DIRECTIONS ▸
Scan the records for the string "wronski" and copy every line that holds it.

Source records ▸
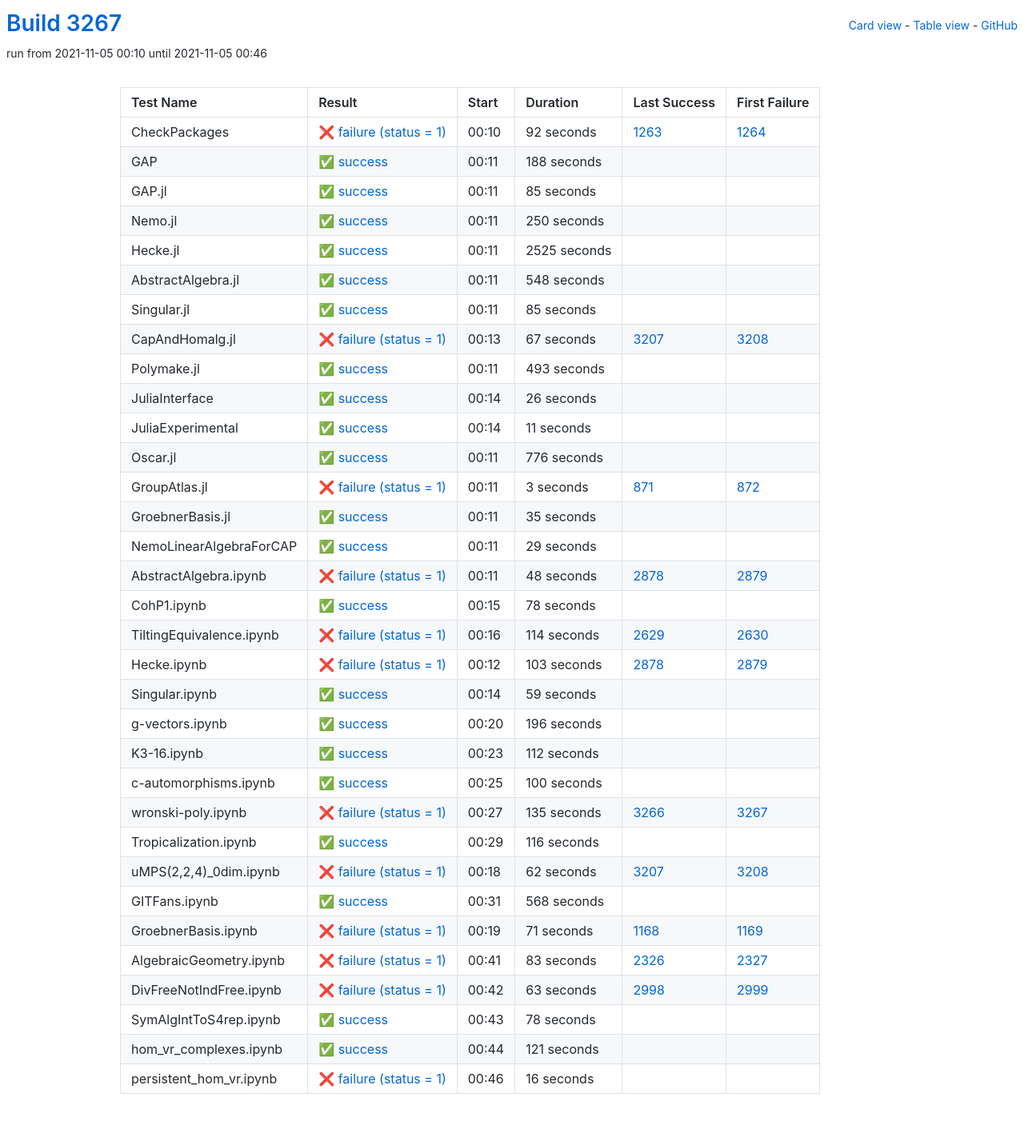
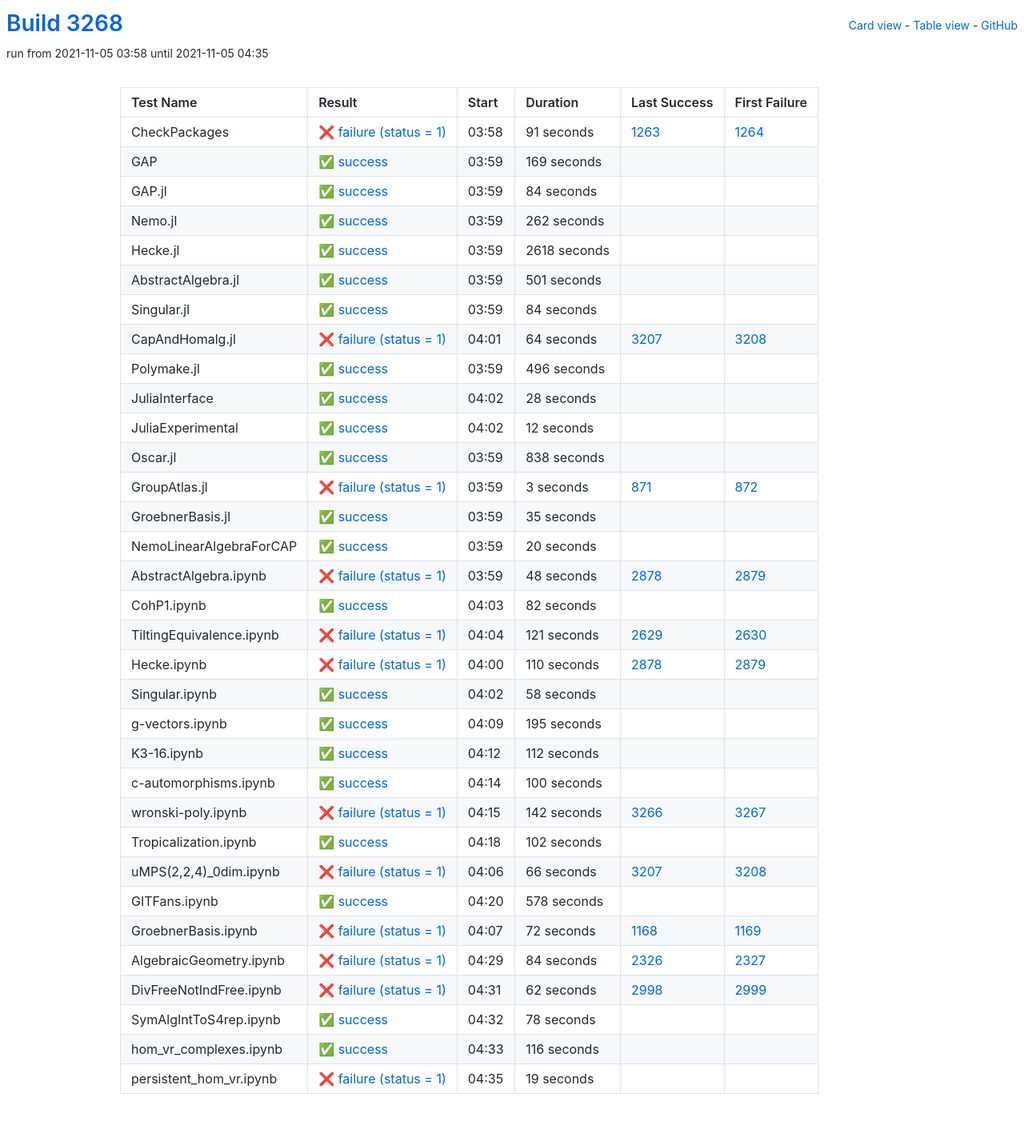
Before and after one commit to oscar-system/oscar-ci-status-stable, a Jekyll site: the page built from table.html, in a window 1280 px wide. Shown: the whole page at 80% size. Built offline with Jekyll 4.4.1, drawn with Linux system fonts in a browser that asks for light colours.

Commit message:
Build #3268

```diff
--- a/_data/ci.yml
+++ b/_data/ci.yml
@@ -1,6 +1,6 @@
 ---
-build: 3267
-build_url: https://oscarci.mathematik.uni-kl.de/job/oscar-stable/3267/
+build: 3268
+build_url: https://oscarci.mathematik.uni-kl.de/job/oscar-stable/3268/
 job: oscar-stable
 organization: oscar-system
 repo: oscar-ci-status-stable
@@ -8,152 +8,152 @@ repourl: https://github.com/oscar-system/oscar-ci-status-stable
 tests:
 - name: CheckPackages
   id: checkpackages
-  log: https://oscarci.mathematik.uni-kl.de/job/oscar-stable/3267/artifact/logs/build-3267/CheckPackages.log
-  start: 2021-11-05 00:10
+  log: https://oscarci.mathematik.uni-kl.de/job/oscar-stable/3268/artifact/logs/build-3268/CheckPackages.log
+  start: 2021-11-05 03:58
   success: false
   exitcode: 1
   status: failure
-  duration: 92
+  duration: 91
   last_success: 1263
   last_success_url: https://oscarci.mathematik.uni-kl.de/job/oscar-stable/1263/
   first_failure: 1264
   first_failure_url: https://oscarci.mathematik.uni-kl.de/job/oscar-stable/1264/
 - name: GAP
   id: gap
-  log: https://oscarci.mathematik.uni-kl.de/job/oscar-stable/3267/artifact/logs/build-3267/GAP.log
-  start: 2021-11-05 00:11
+  log: https://oscarci.mathematik.uni-kl.de/job/oscar-stable/3268/artifact/logs/build-3268/GAP.log
+  start: 2021-11-05 03:59
   success: true
   exitcode: 0
   status: success
-  duration: 188
+  duration: 169
   last_success: false
   last_success_url:
   first_failure: false
   first_failure_url:
 - name: GAP.jl
   id: gap-jl
-  log: https://oscarci.mathematik.uni-kl.de/job/oscar-stable/3267/artifact/logs/build-3267/GAP.jl.log
-  start: 2021-11-05 00:11
+  log: https://oscarci.mathematik.uni-kl.de/job/oscar-stable/3268/artifact/logs/build-3268/GAP.jl.log
+  start: 2021-11-05 03:59
   success: true
   exitcode: 0
   status: success
-  duration: 85
+  duration: 84
   last_success: false
   last_success_url:
   first_failure: false
   first_failure_url:
 - name: Nemo.jl
   id: nemo-jl
-  log: https://oscarci.mathematik.uni-kl.de/job/oscar-stable/3267/artifact/logs/build-3267/Nemo.jl.log
-  start: 2021-11-05 00:11
+  log: https://oscarci.mathematik.uni-kl.de/job/oscar-stable/3268/artifact/logs/build-3268/Nemo.jl.log
+  start: 2021-11-05 03:59
   success: true
   exitcode: 0
   status: success
-  duration: 250
+  duration: 262
   last_success: false
   last_success_url:
   first_failure: false
   first_failure_url:
 - name: Hecke.jl
   id: hecke-jl
-  log: https://oscarci.mathematik.uni-kl.de/job/oscar-stable/3267/artifact/logs/build-3267/Hecke.jl.log
-  start: 2021-11-05 00:11
+  log: https://oscarci.mathematik.uni-kl.de/job/oscar-stable/3268/artifact/logs/build-3268/Hecke.jl.log
+  start: 2021-11-05 03:59
   success: true
   exitcode: 0
   status: success
-  duration: 2525
+  duration: 2618
   last_success: false
   last_success_url:
   first_failure: false
   first_failure_url:
 - name: AbstractAlgebra.jl
   id: abstractalgebra-jl
-  log: https://oscarci.mathematik.uni-kl.de/job/oscar-stable/3267/artifact/logs/build-3267/AbstractAlgebra.jl.log
-  start: 2021-11-05 00:11
+  log: https://oscarci.mathematik.uni-kl.de/job/oscar-stable/3268/artifact/logs/build-3268/AbstractAlgebra.jl.log
+  start: 2021-11-05 03:59
   success: true
   exitcode: 0
   status: success
-  duration: 548
+  duration: 501
   last_success: false
   last_success_url:
   first_failure: false
   first_failure_url:
 - name: Singular.jl
   id: singular-jl
-  log: https://oscarci.mathematik.uni-kl.de/job/oscar-stable/3267/artifact/logs/build-3267/Singular.jl.log
-  start: 2021-11-05 00:11
+  log: https://oscarci.mathematik.uni-kl.de/job/oscar-stable/3268/artifact/logs/build-3268/Singular.jl.log
+  start: 2021-11-05 03:59
   success: true
   exitcode: 0
   status: success
-  duration: 85
+  duration: 84
   last_success: false
   last_success_url:
   first_failure: false
   first_failure_url:
 - name: CapAndHomalg.jl
   id: capandhomalg-jl
-  log: https://oscarci.mathematik.uni-kl.de/job/oscar-stable/3267/artifact/logs/build-3267/CapAndHomalg.jl.log
-  start: 2021-11-05 00:13
+  log: https://oscarci.mathematik.uni-kl.de/job/oscar-stable/3268/artifact/logs/build-3268/CapAndHomalg.jl.log
+  start: 2021-11-05 04:01
   success: false
   exitcode: 1
   status: failure
-  duration: 67
+  duration: 64
   last_success: 3207
   last_success_url: https://oscarci.mathematik.uni-kl.de/job/oscar-stable/3207/
   first_failure: 3208
   first_failure_url: https://oscarci.mathematik.uni-kl.de/job/oscar-stable/3208/
 - name: Polymake.jl
   id: polymake-jl
-  log: https://oscarci.mathematik.uni-kl.de/job/oscar-stable/3267/artifact/logs/build-3267/Polymake.jl.log
-  start: 2021-11-05 00:11
+  log: https://oscarci.mathematik.uni-kl.de/job/oscar-stable/3268/artifact/logs/build-3268/Polymake.jl.log
+  start: 2021-11-05 03:59
   success: true
   exitcode: 0
   status: success
-  duration: 493
+  duration: 496
   last_success: false
   last_success_url:
   first_failure: false
   first_failure_url:
 - name: JuliaInterface
   id: juliainterface
-  log: https://oscarci.mathematik.uni-kl.de/job/oscar-stable/3267/artifact/logs/build-3267/JuliaInterface.log
-  start: 2021-11-05 00:14
+  log: https://oscarci.mathematik.uni-kl.de/job/oscar-stable/3268/artifact/logs/build-3268/JuliaInterface.log
+  start: 2021-11-05 04:02
   success: true
   exitcode: 0
   status: success
-  duration: 26
+  duration: 28
   last_success: false
   last_success_url:
   first_failure: false
   first_failure_url:
 - name: JuliaExperimental
   id: juliaexperimental
-  log: https://oscarci.mathematik.uni-kl.de/job/oscar-stable/3267/artifact/logs/build-3267/JuliaExperimental.log
-  start: 2021-11-05 00:14
+  log: https://oscarci.mathematik.uni-kl.de/job/oscar-stable/3268/artifact/logs/build-3268/JuliaExperimental.log
+  start: 2021-11-05 04:02
   success: true
   exitcode: 0
   status: success
-  duration: 11
+  duration: 12
   last_success: false
   last_success_url:
   first_failure: false
   first_failure_url:
 - name: Oscar.jl
   id: oscar-jl
-  log: https://oscarci.mathematik.uni-kl.de/job/oscar-stable/3267/artifact/logs/build-3267/Oscar.jl.log
-  start: 2021-11-05 00:11
+  log: https://oscarci.mathematik.uni-kl.de/job/oscar-stable/3268/artifact/logs/build-3268/Oscar.jl.log
+  start: 2021-11-05 03:59
   success: true
   exitcode: 0
   status: success
-  duration: 776
+  duration: 838
   last_success: false
   last_success_url:
   first_failure: false
   first_failure_url:
 - name: GroupAtlas.jl
   id: groupatlas-jl
-  log: https://oscarci.mathematik.uni-kl.de/job/oscar-stable/3267/artifact/logs/build-3267/GroupAtlas.jl.log
-  start: 2021-11-05 00:11
+  log: https://oscarci.mathematik.uni-kl.de/job/oscar-stable/3268/artifact/logs/build-3268/GroupAtlas.jl.log
+  start: 2021-11-05 03:59
   success: false
   exitcode: 1
   status: failure
@@ -164,8 +164,8 @@ tests:
   first_failure_url: https://oscarci.mathematik.uni-kl.de/job/oscar-stable/872/
 - name: GroebnerBasis.jl
   id: groebnerbasis-jl
-  log: https://oscarci.mathematik.uni-kl.de/job/oscar-stable/3267/artifact/logs/build-3267/GroebnerBasis.jl.log
-  start: 2021-11-05 00:11
+  log: https://oscarci.mathematik.uni-kl.de/job/oscar-stable/3268/artifact/logs/build-3268/GroebnerBasis.jl.log
+  start: 2021-11-05 03:59
   success: true
   exitcode: 0
   status: success
@@ -176,20 +176,20 @@ tests:
   first_failure_url:
 - name: NemoLinearAlgebraForCAP
   id: nemolinearalgebraforcap
-  log: https://oscarci.mathematik.uni-kl.de/job/oscar-stable/3267/artifact/logs/build-3267/NemoLinearAlgebraForCAP.log
-  start: 2021-11-05 00:11
+  log: https://oscarci.mathematik.uni-kl.de/job/oscar-stable/3268/artifact/logs/build-3268/NemoLinearAlgebraForCAP.log
+  start: 2021-11-05 03:59
   success: true
   exitcode: 0
   status: success
-  duration: 29
+  duration: 20
   last_success: false
   last_success_url:
   first_failure: false
   first_failure_url:
 - name: AbstractAlgebra.ipynb
   id: abstractalgebra-ipynb
-  log: https://oscarci.mathematik.uni-kl.de/job/oscar-stable/3267/artifact/logs/build-3267/AbstractAlgebra.ipynb.log
-  start: 2021-11-05 00:11
+  log: https://oscarci.mathematik.uni-kl.de/job/oscar-stable/3268/artifact/logs/build-3268/AbstractAlgebra.ipynb.log
+  start: 2021-11-05 03:59
   success: false
   exitcode: 1
   status: failure
@@ -200,68 +200,68 @@ tests:
   first_failure_url: https://oscarci.mathematik.uni-kl.de/job/oscar-stable/2879/
 - name: CohP1.ipynb
   id: cohp1-ipynb
-  log: https://oscarci.mathematik.uni-kl.de/job/oscar-stable/3267/artifact/logs/build-3267/CohP1.ipynb.log
-  start: 2021-11-05 00:15
+  log: https://oscarci.mathematik.uni-kl.de/job/oscar-stable/3268/artifact/logs/build-3268/CohP1.ipynb.log
+  start: 2021-11-05 04:03
   success: true
   exitcode: 0
   status: success
-  duration: 78
+  duration: 82
   last_success: false
   last_success_url:
   first_failure: false
   first_failure_url:
 - name: TiltingEquivalence.ipynb
   id: tiltingequivalence-ipynb
-  log: https://oscarci.mathematik.uni-kl.de/job/oscar-stable/3267/artifact/logs/build-3267/TiltingEquivalence.ipynb.log
-  start: 2021-11-05 00:16
+  log: https://oscarci.mathematik.uni-kl.de/job/oscar-stable/3268/artifact/logs/build-3268/TiltingEquivalence.ipynb.log
+  start: 2021-11-05 04:04
   success: false
   exitcode: 1
   status: failure
-  duration: 114
+  duration: 121
   last_success: 2629
   last_success_url: https://oscarci.mathematik.uni-kl.de/job/oscar-stable/2629/
   first_failure: 2630
   first_failure_url: https://oscarci.mathematik.uni-kl.de/job/oscar-stable/2630/
 - name: Hecke.ipynb
   id: hecke-ipynb
-  log: https://oscarci.mathematik.uni-kl.de/job/oscar-stable/3267/artifact/logs/build-3267/Hecke.ipynb.log
-  start: 2021-11-05 00:12
+  log: https://oscarci.mathematik.uni-kl.de/job/oscar-stable/3268/artifact/logs/build-3268/Hecke.ipynb.log
+  start: 2021-11-05 04:00
   success: false
   exitcode: 1
   status: failure
-  duration: 103
+  duration: 110
   last_success: 2878
   last_success_url: https://oscarci.mathematik.uni-kl.de/job/oscar-stable/2878/
   first_failure: 2879
   first_failure_url: https://oscarci.mathematik.uni-kl.de/job/oscar-stable/2879/
 - name: Singular.ipynb
   id: singular-ipynb
-  log: https://oscarci.mathematik.uni-kl.de/job/oscar-stable/3267/artifact/logs/build-3267/Singular.ipynb.log
-  start: 2021-11-05 00:14
+  log: https://oscarci.mathematik.uni-kl.de/job/oscar-stable/3268/artifact/logs/build-3268/Singular.ipynb.log
+  start: 2021-11-05 04:02
   success: true
   exitcode: 0
   status: success
-  duration: 59
+  duration: 58
   last_success: false
   last_success_url:
   first_failure: false
   first_failure_url:
 - name: g-vectors.ipynb
   id: g-vectors-ipynb
-  log: https://oscarci.mathematik.uni-kl.de/job/oscar-stable/3267/artifact/logs/build-3267/g-vectors.ipynb.log
-  start: 2021-11-05 00:20
+  log: https://oscarci.mathematik.uni-kl.de/job/oscar-stable/3268/artifact/logs/build-3268/g-vectors.ipynb.log
+  start: 2021-11-05 04:09
   success: true
   exitcode: 0
   status: success
-  duration: 196
+  duration: 195
   last_success: false
   last_success_url:
   first_failure: false
   first_failure_url:
 - name: K3-16.ipynb
   id: k3-16-ipynb
-  log: https://oscarci.mathematik.uni-kl.de/job/oscar-stable/3267/artifact/logs/build-3267/K3-16.ipynb.log
-  start: 2021-11-05 00:23
+  log: https://oscarci.mathematik.uni-kl.de/job/oscar-stable/3268/artifact/logs/build-3268/K3-16.ipynb.log
+  start: 2021-11-05 04:12
   success: true
   exitcode: 0
   status: success
@@ -272,8 +272,8 @@ tests:
   first_failure_url:
 - name: c-automorphisms.ipynb
   id: c-automorphisms-ipynb
-  log: https://oscarci.mathematik.uni-kl.de/job/oscar-stable/3267/artifact/logs/build-3267/c-automorphisms.ipynb.log
-  start: 2021-11-05 00:25
+  log: https://oscarci.mathematik.uni-kl.de/job/oscar-stable/3268/artifact/logs/build-3268/c-automorphisms.ipynb.log
+  start: 2021-11-05 04:14
   success: true
   exitcode: 0
   status: success
@@ -284,92 +284,92 @@ tests:
   first_failure_url:
 - name: wronski-poly.ipynb
   id: wronski-poly-ipynb
-  log: https://oscarci.mathematik.uni-kl.de/job/oscar-stable/3267/artifact/logs/build-3267/wronski-poly.ipynb.log
-  start: 2021-11-05 00:27
+  log: https://oscarci.mathematik.uni-kl.de/job/oscar-stable/3268/artifact/logs/build-3268/wronski-poly.ipynb.log
+  start: 2021-11-05 04:15
   success: false
   exitcode: 1
   status: failure
-  duration: 135
+  duration: 142
   last_success: 3266
   last_success_url: https://oscarci.mathematik.uni-kl.de/job/oscar-stable/3266/
   first_failure: 3267
   first_failure_url: https://oscarci.mathematik.uni-kl.de/job/oscar-stable/3267/
 - name: Tropicalization.ipynb
   id: tropicalization-ipynb
-  log: https://oscarci.mathematik.uni-kl.de/job/oscar-stable/3267/artifact/logs/build-3267/Tropicalization.ipynb.log
-  start: 2021-11-05 00:29
+  log: https://oscarci.mathematik.uni-kl.de/job/oscar-stable/3268/artifact/logs/build-3268/Tropicalization.ipynb.log
+  start: 2021-11-05 04:18
   success: true
   exitcode: 0
   status: success
-  duration: 116
+  duration: 102
   last_success: false
   last_success_url:
   first_failure: false
   first_failure_url:
 - name: uMPS(2,2,4)_0dim.ipynb
   id: umps-2-2-4-0dim-ipynb
-  log: https://oscarci.mathematik.uni-kl.de/job/oscar-stable/3267/artifact/logs/build-3267/uMPS-2-2-4-_0dim.ipynb.log
-  start: 2021-11-05 00:18
+  log: https://oscarci.mathematik.uni-kl.de/job/oscar-stable/3268/artifact/logs/build-3268/uMPS-2-2-4-_0dim.ipynb.log
+  start: 2021-11-05 04:06
   success: false
   exitcode: 1
   status: failure
-  duration: 62
+  duration: 66
   last_success: 3207
   last_success_url: https://oscarci.mathematik.uni-kl.de/job/oscar-stable/3207/
   first_failure: 3208
   first_failure_url: https://oscarci.mathematik.uni-kl.de/job/oscar-stable/3208/
 - name: GITFans.ipynb
   id: gitfans-ipynb
-  log: https://oscarci.mathematik.uni-kl.de/job/oscar-stable/3267/artifact/logs/build-3267/GITFans.ipynb.log
-  start: 2021-11-05 00:31
+  log: https://oscarci.mathematik.uni-kl.de/job/oscar-stable/3268/artifact/logs/build-3268/GITFans.ipynb.log
+  start: 2021-11-05 04:20
   success: true
   exitcode: 0
   status: success
-  duration: 568
+  duration: 578
   last_success: false
   last_success_url:
   first_failure: false
   first_failure_url:
 - name: GroebnerBasis.ipynb
   id: groebnerbasis-ipynb
-  log: https://oscarci.mathematik.uni-kl.de/job/oscar-stable/3267/artifact/logs/build-3267/GroebnerBasis.ipynb.log
-  start: 2021-11-05 00:19
+  log: https://oscarci.mathematik.uni-kl.de/job/oscar-stable/3268/artifact/logs/build-3268/GroebnerBasis.ipynb.log
+  start: 2021-11-05 04:07
   success: false
   exitcode: 1
   status: failure
-  duration: 71
+  duration: 72
   last_success: 1168
   last_success_url: https://oscarci.mathematik.uni-kl.de/job/oscar-stable/1168/
   first_failure: 1169
   first_failure_url: https://oscarci.mathematik.uni-kl.de/job/oscar-stable/1169/
 - name: AlgebraicGeometry.ipynb
   id: algebraicgeometry-ipynb
-  log: https://oscarci.mathematik.uni-kl.de/job/oscar-stable/3267/artifact/logs/build-3267/AlgebraicGeometry.ipynb.log
-  start: 2021-11-05 00:41
+  log: https://oscarci.mathematik.uni-kl.de/job/oscar-stable/3268/artifact/logs/build-3268/AlgebraicGeometry.ipynb.log
+  start: 2021-11-05 04:29
   success: false
   exitcode: 1
   status: failure
-  duration: 83
+  duration: 84
   last_success: 2326
   last_success_url: https://oscarci.mathematik.uni-kl.de/job/oscar-stable/2326/
   first_failure: 2327
   first_failure_url: https://oscarci.mathematik.uni-kl.de/job/oscar-stable/2327/
 - name: DivFreeNotIndFree.ipynb
   id: divfreenotindfree-ipynb
-  log: https://oscarci.mathematik.uni-kl.de/job/oscar-stable/3267/artifact/logs/build-3267/DivFreeNotIndFree.ipynb.log
-  start: 2021-11-05 00:42
+  log: https://oscarci.mathematik.uni-kl.de/job/oscar-stable/3268/artifact/logs/build-3268/DivFreeNotIndFree.ipynb.log
+  start: 2021-11-05 04:31
   success: false
   exitcode: 1
   status: failure
-  duration: 63
+  duration: 62
   last_success: 2998
   last_success_url: https://oscarci.mathematik.uni-kl.de/job/oscar-stable/2998/
   first_failure: 2999
   first_failure_url: https://oscarci.mathematik.uni-kl.de/job/oscar-stable/2999/
 - name: SymAlgIntToS4rep.ipynb
   id: symalginttos4rep-ipynb
-  log: https://oscarci.mathematik.uni-kl.de/job/oscar-stable/3267/artifact/logs/build-3267/SymAlgIntToS4rep.ipynb.log
-  start: 2021-11-05 00:43
+  log: https://oscarci.mathematik.uni-kl.de/job/oscar-stable/3268/artifact/logs/build-3268/SymAlgIntToS4rep.ipynb.log
+  start: 2021-11-05 04:32
   success: true
   exitcode: 0
   status: success
@@ -380,24 +380,24 @@ tests:
   first_failure_url:
 - name: hom_vr_complexes.ipynb
   id: hom-vr-complexes-ipynb
-  log: https://oscarci.mathematik.uni-kl.de/job/oscar-stable/3267/artifact/logs/build-3267/hom_vr_complexes.ipynb.log
-  start: 2021-11-05 00:44
+  log: https://oscarci.mathematik.uni-kl.de/job/oscar-stable/3268/artifact/logs/build-3268/hom_vr_complexes.ipynb.log
+  start: 2021-11-05 04:33
   success: true
   exitcode: 0
   status: success
-  duration: 121
+  duration: 116
   last_success: false
   last_success_url:
   first_failure: false
   first_failure_url:
 - name: persistent_hom_vr.ipynb
   id: persistent-hom-vr-ipynb
-  log: https://oscarci.mathematik.uni-kl.de/job/oscar-stable/3267/artifact/logs/build-3267/persistent_hom_vr.ipynb.log
-  start: 2021-11-05 00:46
+  log: https://oscarci.mathematik.uni-kl.de/job/oscar-stable/3268/artifact/logs/build-3268/persistent_hom_vr.ipynb.log
+  start: 2021-11-05 04:35
   success: false
   exitcode: 1
   status: failure
-  duration: 16
+  duration: 19
   last_success: false
   last_success_url:
   first_failure: false
```
Also changed, not shown: README.md.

ANSWER AREA ▸
 - name: wronski-poly.ipynb
   id: wronski-poly-ipynb
-  log: https://oscarci.mathematik.uni-kl.de/job/oscar-stable/3267/artifact/logs/build-3267/wronski-poly.ipynb.log
+  log: https://oscarci.mathematik.uni-kl.de/job/oscar-stable/3268/artifact/logs/build-3268/wronski-poly.ipynb.log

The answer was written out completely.